What to produce - The goal is to restate all of the records below word for word.

(Code change snippets)
⁂

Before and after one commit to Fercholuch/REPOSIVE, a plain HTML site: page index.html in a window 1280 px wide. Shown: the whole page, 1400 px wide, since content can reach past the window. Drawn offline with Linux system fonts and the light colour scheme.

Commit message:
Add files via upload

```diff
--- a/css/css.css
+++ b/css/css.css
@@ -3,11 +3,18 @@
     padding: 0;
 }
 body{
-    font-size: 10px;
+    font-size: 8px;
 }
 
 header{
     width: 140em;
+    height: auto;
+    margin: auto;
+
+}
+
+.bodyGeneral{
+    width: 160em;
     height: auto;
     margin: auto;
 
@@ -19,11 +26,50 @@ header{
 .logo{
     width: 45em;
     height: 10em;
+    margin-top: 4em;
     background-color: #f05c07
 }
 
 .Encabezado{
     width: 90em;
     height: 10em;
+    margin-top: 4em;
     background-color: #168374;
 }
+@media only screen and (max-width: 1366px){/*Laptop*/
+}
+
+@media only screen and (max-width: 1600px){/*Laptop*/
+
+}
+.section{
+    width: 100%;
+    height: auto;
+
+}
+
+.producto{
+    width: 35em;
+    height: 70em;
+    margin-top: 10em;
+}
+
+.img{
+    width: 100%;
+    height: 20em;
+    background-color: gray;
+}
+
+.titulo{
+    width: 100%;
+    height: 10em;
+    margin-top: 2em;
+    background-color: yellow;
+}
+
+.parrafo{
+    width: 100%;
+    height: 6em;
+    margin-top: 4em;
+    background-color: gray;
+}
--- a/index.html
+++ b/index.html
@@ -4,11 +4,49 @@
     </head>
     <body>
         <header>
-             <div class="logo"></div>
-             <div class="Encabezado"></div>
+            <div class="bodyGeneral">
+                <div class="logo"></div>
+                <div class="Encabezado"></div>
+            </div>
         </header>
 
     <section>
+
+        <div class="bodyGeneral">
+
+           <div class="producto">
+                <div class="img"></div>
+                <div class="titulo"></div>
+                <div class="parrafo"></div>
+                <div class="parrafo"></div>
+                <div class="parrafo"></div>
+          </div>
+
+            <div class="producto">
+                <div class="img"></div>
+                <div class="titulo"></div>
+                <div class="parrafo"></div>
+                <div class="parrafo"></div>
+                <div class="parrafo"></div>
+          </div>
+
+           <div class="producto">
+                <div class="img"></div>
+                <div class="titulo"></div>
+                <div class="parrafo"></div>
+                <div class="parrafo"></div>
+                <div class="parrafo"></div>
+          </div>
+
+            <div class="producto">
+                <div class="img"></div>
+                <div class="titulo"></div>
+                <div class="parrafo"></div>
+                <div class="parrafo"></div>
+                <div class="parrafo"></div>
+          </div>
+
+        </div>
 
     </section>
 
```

⁂

Result of this task -
Before and after one commit to Fercholuch/REPOSIVE, a plain HTML site: page index.html in a window 1280 px wide. Shown: the whole page, 1400 px wide, since content can reach past the window. Drawn offline with Linux system fonts and the light colour scheme.

Commit message:
Add files via upload

```diff
--- a/css/css.css
+++ b/css/css.css
@@ -3,11 +3,18 @@
     padding: 0;
 }
 body{
-    font-size: 10px;
+    font-size: 8px;
 }
 
 header{
     width: 140em;
+    height: auto;
+    margin: auto;
+
+}
+
+.bodyGeneral{
+    width: 160em;
     height: auto;
     margin: auto;
 
@@ -19,11 +26,50 @@ header{
 .logo{
     width: 45em;
     height: 10em;
+    margin-top: 4em;
     background-color: #f05c07
 }
 
 .Encabezado{
     width: 90em;
     height: 10em;
+    margin-top: 4em;
     background-color: #168374;
 }
+@media only screen and (max-width: 1366px){/*Laptop*/
+}
+
+@media only screen and (max-width: 1600px){/*Laptop*/
+
+}
+.section{
+    width: 100%;
+    height: auto;
+
+}
+
+.producto{
+    width: 35em;
+    height: 70em;
+    margin-top: 10em;
+}
+
+.img{
+    width: 100%;
+    height: 20em;
+    background-color: gray;
+}
+
+.titulo{
+    width: 100%;
+    height: 10em;
+    margin-top: 2em;
+    background-color: yellow;
+}
+
+.parrafo{
+    width: 100%;
+    height: 6em;
+    margin-top: 4em;
+    background-color: gray;
+}
--- a/index.html
+++ b/index.html
@@ -4,11 +4,49 @@
     </head>
     <body>
         <header>
-             <div class="logo"></div>
-             <div class="Encabezado"></div>
+            <div class="bodyGeneral">
+                <div class="logo"></div>
+                <div class="Encabezado"></div>
+            </div>
         </header>
 
     <section>
+
+        <div class="bodyGeneral">
+
+           <div class="producto">
+                <div class="img"></div>
+                <div class="titulo"></div>
+                <div class="parrafo"></div>
+                <div class="parrafo"></div>
+                <div class="parrafo"></div>
+          </div>
+
+            <div class="producto">
+                <div class="img"></div>
+                <div class="titulo"></div>
+                <div class="parrafo"></div>
+                <div class="parrafo"></div>
+                <div class="parrafo"></div>
+          </div>
+
+           <div class="producto">
+                <div class="img"></div>
+                <div class="titulo"></div>
+                <div class="parrafo"></div>
+                <div class="parrafo"></div>
+                <div class="parrafo"></div>
+          </div>
+
+            <div class="producto">
+                <div class="img"></div>
+                <div class="titulo"></div>
+                <div class="parrafo"></div>
+                <div class="parrafo"></div>
+                <div class="parrafo"></div>
+          </div>
+
+        </div>
 
     </section>
 
```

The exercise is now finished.